Work out how many lines in the data that follows contain "after". Write nothing but the number.

(Entries shown begins)

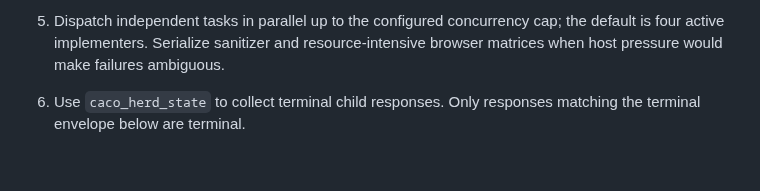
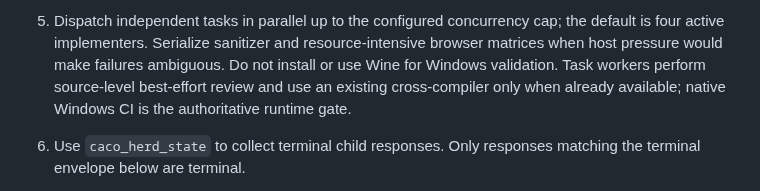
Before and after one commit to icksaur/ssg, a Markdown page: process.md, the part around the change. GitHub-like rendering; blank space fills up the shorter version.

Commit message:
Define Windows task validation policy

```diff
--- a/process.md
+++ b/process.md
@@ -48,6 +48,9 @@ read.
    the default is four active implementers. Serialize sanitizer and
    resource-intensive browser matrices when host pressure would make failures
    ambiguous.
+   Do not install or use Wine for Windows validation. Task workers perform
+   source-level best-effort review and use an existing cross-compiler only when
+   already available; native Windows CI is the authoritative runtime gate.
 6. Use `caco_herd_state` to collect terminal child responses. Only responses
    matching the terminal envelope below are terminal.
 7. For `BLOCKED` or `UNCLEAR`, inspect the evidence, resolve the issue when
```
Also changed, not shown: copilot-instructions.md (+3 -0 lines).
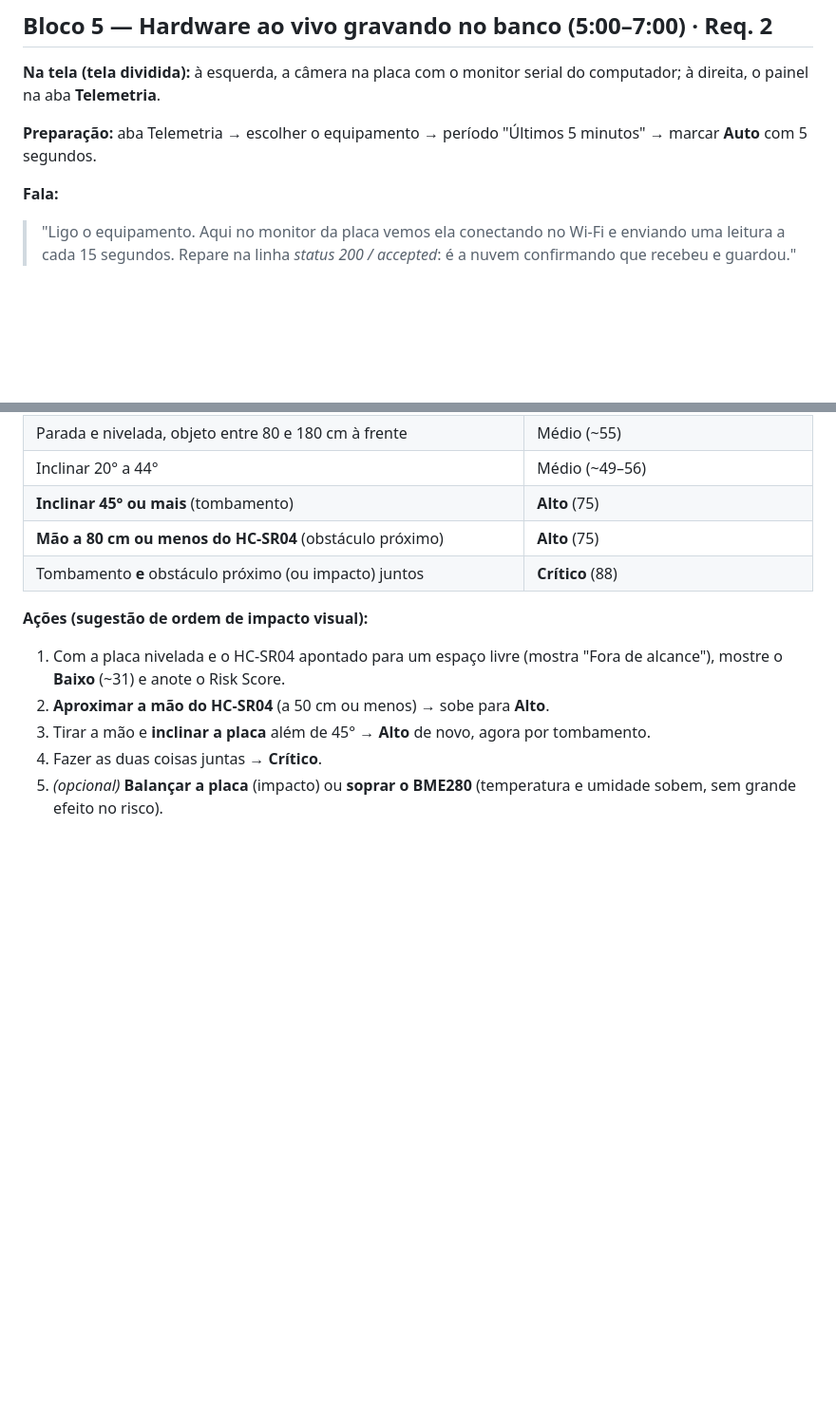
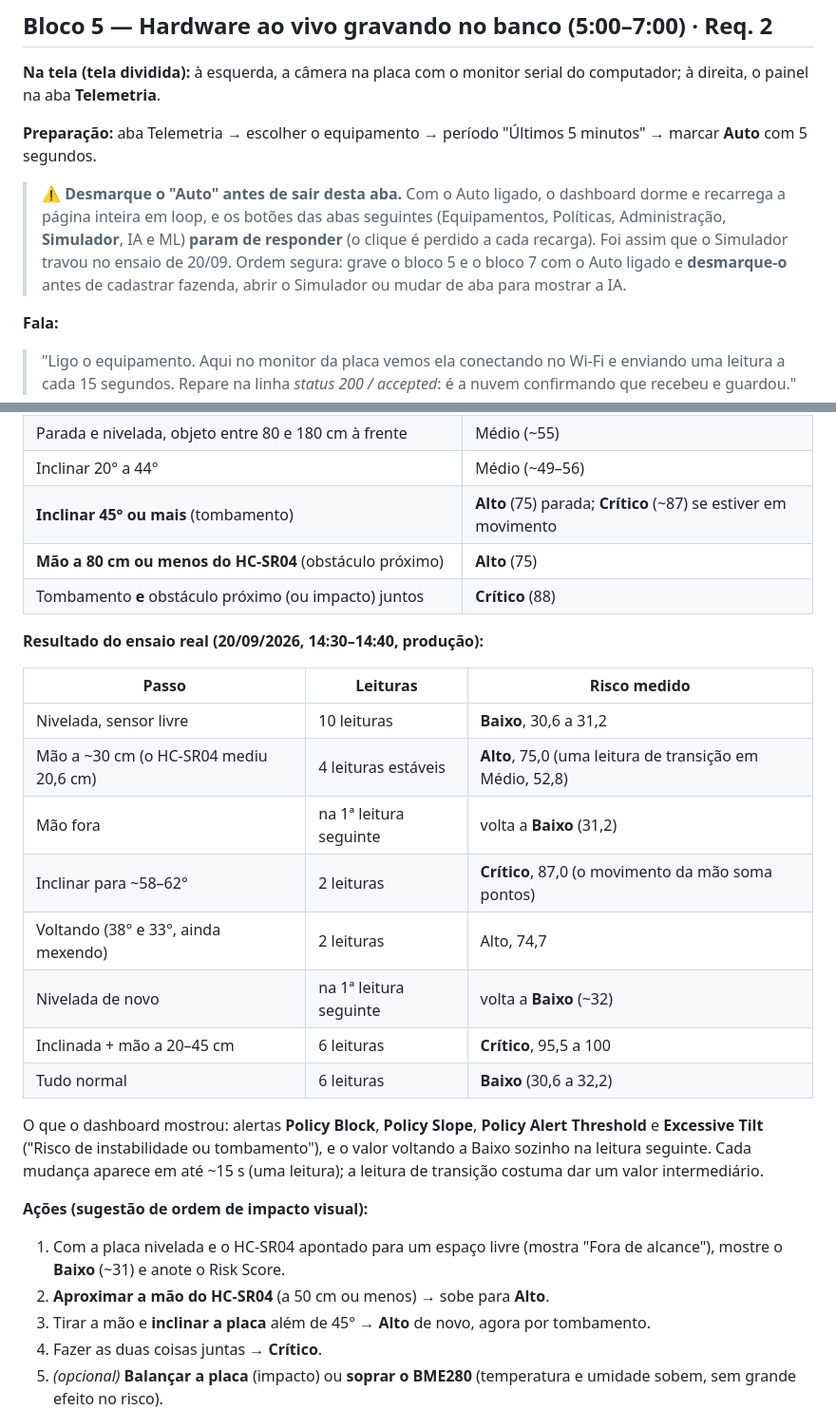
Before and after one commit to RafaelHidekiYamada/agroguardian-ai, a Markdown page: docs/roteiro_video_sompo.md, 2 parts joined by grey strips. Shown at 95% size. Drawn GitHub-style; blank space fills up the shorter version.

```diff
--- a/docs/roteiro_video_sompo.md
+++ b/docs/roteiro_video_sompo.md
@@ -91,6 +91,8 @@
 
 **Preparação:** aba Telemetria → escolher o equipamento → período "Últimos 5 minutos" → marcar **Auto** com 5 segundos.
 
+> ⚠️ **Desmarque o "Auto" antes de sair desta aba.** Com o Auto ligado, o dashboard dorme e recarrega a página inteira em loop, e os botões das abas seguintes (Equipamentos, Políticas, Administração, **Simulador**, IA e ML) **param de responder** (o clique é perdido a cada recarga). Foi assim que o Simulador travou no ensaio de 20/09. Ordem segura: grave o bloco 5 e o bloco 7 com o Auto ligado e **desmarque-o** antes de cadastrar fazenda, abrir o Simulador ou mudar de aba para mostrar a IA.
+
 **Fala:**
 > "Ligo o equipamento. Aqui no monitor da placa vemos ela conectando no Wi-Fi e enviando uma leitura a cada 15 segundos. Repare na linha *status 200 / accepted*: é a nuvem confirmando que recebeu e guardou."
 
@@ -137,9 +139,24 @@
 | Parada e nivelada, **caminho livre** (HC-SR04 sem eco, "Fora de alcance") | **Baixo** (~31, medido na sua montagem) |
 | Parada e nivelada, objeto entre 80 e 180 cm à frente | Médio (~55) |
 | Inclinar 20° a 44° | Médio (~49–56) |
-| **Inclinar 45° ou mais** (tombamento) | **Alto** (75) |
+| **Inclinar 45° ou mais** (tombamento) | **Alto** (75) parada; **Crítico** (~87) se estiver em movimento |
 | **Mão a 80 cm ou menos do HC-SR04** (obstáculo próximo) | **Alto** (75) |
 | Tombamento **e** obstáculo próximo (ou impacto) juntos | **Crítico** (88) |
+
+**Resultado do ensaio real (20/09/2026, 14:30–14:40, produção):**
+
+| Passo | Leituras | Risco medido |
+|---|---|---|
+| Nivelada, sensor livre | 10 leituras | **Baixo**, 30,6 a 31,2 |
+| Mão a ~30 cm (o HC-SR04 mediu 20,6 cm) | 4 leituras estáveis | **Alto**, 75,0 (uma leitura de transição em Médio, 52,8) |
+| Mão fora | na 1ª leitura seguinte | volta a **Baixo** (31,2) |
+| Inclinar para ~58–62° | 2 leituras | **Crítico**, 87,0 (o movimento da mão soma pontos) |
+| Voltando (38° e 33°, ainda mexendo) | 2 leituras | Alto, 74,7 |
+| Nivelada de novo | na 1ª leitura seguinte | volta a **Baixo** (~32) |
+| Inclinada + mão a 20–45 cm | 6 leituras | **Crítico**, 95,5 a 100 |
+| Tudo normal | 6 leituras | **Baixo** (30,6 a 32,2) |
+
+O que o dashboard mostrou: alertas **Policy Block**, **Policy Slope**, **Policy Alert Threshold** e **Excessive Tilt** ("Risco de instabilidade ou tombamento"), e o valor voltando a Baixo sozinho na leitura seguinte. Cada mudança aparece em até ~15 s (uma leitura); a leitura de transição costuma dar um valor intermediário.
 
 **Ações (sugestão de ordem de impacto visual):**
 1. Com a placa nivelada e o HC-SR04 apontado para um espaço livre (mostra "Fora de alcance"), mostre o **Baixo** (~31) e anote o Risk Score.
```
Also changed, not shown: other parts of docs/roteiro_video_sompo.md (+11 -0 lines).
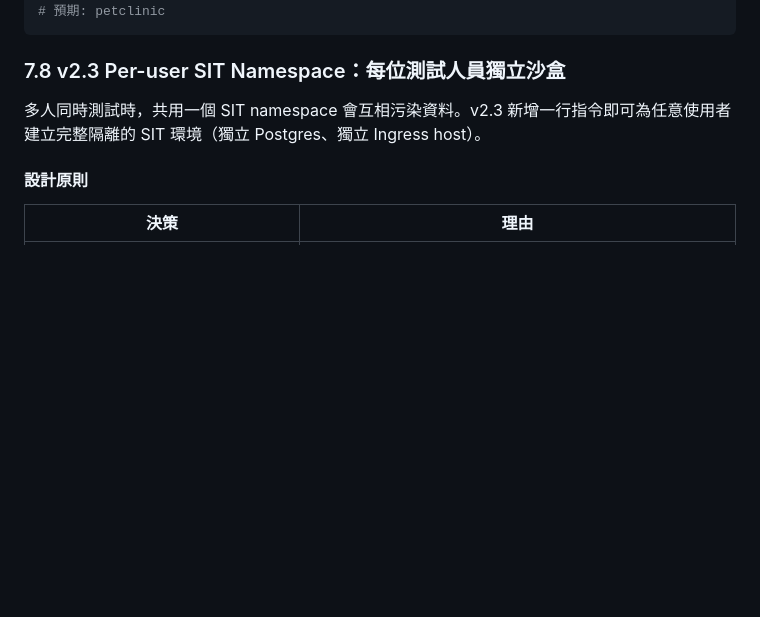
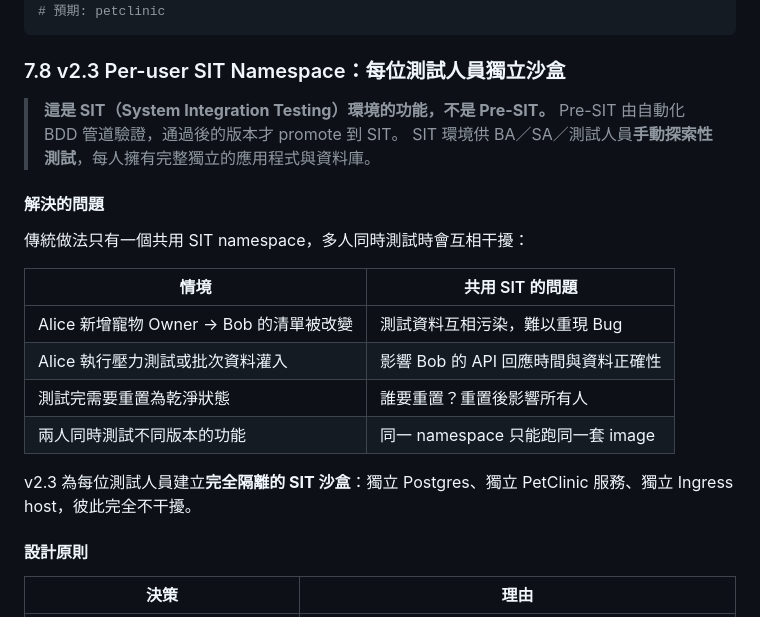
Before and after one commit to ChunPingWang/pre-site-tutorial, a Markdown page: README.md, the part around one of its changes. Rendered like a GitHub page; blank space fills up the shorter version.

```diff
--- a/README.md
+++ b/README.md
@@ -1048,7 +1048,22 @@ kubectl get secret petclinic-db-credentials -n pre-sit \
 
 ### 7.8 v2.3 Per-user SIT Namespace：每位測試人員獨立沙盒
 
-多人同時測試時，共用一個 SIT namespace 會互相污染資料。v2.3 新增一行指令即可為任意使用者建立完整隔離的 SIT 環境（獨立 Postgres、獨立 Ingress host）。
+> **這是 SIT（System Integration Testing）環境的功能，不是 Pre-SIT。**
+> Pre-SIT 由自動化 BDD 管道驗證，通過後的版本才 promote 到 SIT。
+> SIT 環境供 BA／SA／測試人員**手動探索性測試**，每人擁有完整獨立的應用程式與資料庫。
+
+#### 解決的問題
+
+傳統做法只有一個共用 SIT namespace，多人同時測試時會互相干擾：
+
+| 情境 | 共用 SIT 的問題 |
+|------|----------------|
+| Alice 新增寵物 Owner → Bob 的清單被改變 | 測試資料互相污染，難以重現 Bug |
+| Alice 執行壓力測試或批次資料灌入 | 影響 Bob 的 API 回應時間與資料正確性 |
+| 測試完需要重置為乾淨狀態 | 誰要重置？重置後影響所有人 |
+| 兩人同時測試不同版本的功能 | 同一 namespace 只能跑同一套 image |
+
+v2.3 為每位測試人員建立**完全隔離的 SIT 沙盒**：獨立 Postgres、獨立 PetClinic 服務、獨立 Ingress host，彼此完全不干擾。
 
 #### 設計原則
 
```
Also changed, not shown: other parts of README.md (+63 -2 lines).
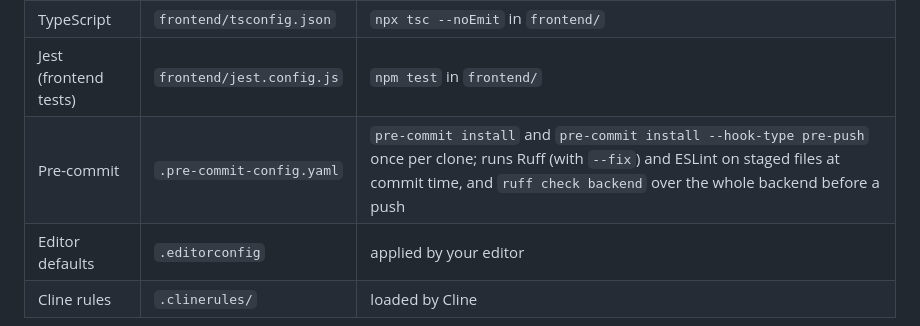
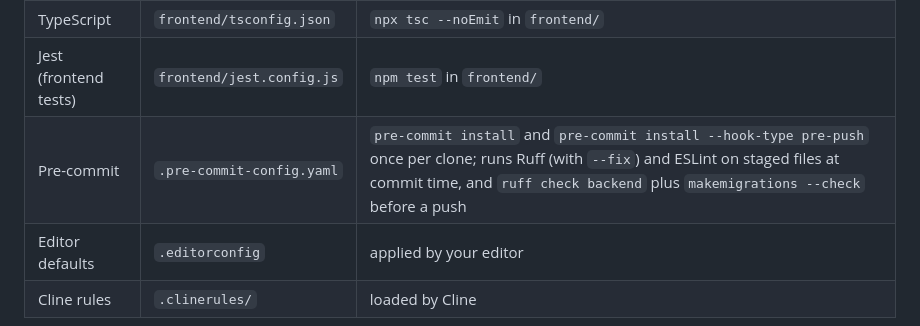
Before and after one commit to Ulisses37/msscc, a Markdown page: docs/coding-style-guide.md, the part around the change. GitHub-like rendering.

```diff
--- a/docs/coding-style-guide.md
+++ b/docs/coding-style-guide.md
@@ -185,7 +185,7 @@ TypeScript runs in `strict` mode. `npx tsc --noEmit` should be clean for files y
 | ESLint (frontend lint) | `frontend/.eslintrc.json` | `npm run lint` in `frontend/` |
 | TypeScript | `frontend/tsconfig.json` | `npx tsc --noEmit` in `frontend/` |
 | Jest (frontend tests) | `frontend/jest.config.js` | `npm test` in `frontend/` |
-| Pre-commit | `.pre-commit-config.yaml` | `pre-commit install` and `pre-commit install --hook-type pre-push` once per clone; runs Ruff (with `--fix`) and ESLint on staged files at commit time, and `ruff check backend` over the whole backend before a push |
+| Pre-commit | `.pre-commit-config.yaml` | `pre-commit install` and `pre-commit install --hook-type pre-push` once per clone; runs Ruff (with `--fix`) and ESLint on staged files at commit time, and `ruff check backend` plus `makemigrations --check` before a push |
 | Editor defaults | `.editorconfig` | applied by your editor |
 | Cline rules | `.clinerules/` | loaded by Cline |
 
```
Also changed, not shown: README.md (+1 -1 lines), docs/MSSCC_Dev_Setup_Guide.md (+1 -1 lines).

(Entries shown ends)

Written answer:
4